“Committed: A Skeptic Makes Peace With Marriage,”
by Elizabeth Gilbert
Since her last book — “Eat, Pray, Love” — sold 7 million copies, I hoped for something worthwhile out of Elizabeth Gilbert’s supposed “making peace with marriage.”
What a waste of time.
If she hadn’t been an author with a recent success, I wonder if any publisher would have bothered with this 280-page memoir that’s part pity-party, part narrow-minded opinion-spouting, anti-Christian, too much about her birth family and not enough research about the marriages of real people outside her circle of friends or Third-World villages.
Dozens of therapists, priests, counselors and pastoral ministers have written much more useful works about the sacrament, and they didn’t have to consistently bash organized religion over and over and over in order to do it.
Gilbert’s obviously writing for those who haven’t use for anything so trite as religion or church. Her consistently going back many centuries to bring up outdated views held by some church leaders in the distant past gets annoying, especially when she rarely quotes the sources of the “facts” she’s spewing upon the public.
She attacks the concept of marriage as a sacred union between one man and one woman, spending page after page proclaiming the rightness of her belief in same-sex marriage. She claims marriage hasn’t historically been between one man and one woman, but it took all of six minutes for me to flip through Paul’s first letter to the people at Corinth to find in the seventh chapter of his letter, “every man should have his own wife, and every woman her own husband.” That’s something he wrote in the first century, which to me makes one man, one woman marriage pretty historical.
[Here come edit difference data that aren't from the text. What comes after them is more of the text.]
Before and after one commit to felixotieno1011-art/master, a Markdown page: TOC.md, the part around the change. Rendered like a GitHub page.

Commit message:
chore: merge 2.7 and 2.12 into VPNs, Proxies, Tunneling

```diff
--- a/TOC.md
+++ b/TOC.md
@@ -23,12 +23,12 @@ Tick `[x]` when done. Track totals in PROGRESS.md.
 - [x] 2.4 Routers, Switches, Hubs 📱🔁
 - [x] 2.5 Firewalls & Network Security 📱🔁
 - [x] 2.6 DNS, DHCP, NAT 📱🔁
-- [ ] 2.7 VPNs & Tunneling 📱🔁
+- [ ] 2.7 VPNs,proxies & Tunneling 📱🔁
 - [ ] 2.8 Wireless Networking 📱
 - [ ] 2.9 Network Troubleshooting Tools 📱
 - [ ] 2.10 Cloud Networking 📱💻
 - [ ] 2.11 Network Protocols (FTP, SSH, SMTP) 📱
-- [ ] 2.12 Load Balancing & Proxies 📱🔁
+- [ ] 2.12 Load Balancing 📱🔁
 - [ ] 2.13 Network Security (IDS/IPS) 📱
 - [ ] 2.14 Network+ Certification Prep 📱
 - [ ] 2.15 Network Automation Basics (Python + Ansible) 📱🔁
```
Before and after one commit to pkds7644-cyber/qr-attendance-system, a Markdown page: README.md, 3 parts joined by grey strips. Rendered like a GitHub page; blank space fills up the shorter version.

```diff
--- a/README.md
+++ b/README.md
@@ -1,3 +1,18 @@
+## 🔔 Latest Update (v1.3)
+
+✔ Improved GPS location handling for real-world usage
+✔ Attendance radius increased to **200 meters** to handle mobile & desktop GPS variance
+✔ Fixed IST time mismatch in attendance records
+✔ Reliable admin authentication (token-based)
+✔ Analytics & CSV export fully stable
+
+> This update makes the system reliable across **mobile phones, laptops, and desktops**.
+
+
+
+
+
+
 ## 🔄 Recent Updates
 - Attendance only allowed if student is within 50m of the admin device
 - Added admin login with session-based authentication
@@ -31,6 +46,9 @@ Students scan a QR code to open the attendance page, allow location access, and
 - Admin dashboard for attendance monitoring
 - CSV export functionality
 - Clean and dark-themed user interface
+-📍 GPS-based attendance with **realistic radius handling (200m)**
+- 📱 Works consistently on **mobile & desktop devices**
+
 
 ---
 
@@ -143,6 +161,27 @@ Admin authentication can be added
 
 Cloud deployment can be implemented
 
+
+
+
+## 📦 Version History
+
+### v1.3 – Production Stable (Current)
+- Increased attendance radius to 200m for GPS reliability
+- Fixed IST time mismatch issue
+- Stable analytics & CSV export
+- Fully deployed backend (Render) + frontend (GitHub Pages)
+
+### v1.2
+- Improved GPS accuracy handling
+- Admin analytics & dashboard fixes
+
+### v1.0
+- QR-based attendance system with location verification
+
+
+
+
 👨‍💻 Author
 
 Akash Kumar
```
Lord knows the Catholic Church through the ages wasn’t perfect, that abuses occurred, that religion was used for power by some. But Gilbert misses the point when she charges that churches are trying to “rule” when it comes to defining marriage; rather, churches and church leadership are working extremely hard to inform, advise and help society see the wisdom of one man and one woman as a relationship expressed by the word marriage, and that it is so much more than just a commitment.
Gilbert seems to get that when she finally works her way — painstakingly for the reader through her personal journey — to the contribution of a community to marriage. There is a “collective accountability” about marriage that is supportive. As Gilbert puts it, “Maybe all our marriages must be linked to each other somehow, woven on a larger social loom, in order to endure.”
She seems to get it, too, when she makes the connection that a person can be happy in marriage because they know they are indispensable to somebody else’s life, because they have a partner, because they are building something together, something they both believe in.
Then she goes and ruins it again by male bashing — which I suppose an author is supposed to do in order to be published by someone like Viking and make it with the in crowd. Men, the claim goes, get more out of marriage than women do. What a one-sided, pessimistic point of view!
The world is bigger than Gilbert’s world
Perhaps it’s that attitude about “Committed” that bugged me the most. This is a writer who is so into her own world — her own issues — that’s she’s pulled together a bunch of research to fit her own views.
She’s ignorant of the views of one helluva lot of other people and makes leaps of judgement about the rightness of her own views.
My journalism professors in college would have graded work like “Committed” a “D” at best, marking it up in red with the questions, “Why so few sources?” and “Where’s your attribution?”
The single piece she writes that hit home was her analysis of the result of the intimacy of a long marriage: “It causes us to inherit and trade each other’s stories. This, in part, is how we become annexes of each other, trellises on which each other’s biography can grow.”
Other than that, isn’t until page 214 that Gilbert gives readers much of value when she quotes true experts on marriage — John Gottman and Julie Schwartz-Gottman — about conflict resolution.
My advice? Google Gottman and you’ll get good stuff on marriage from folks who one, know what they are writing about, and two, aren’t so self-absorbed as Elizabeth Gilbert. And, if you want to read a worthwhile memoir, try Patricia Hampl’s “The Florist’s Daughter.” (see the review at http://bit.ly/cGydew) — bz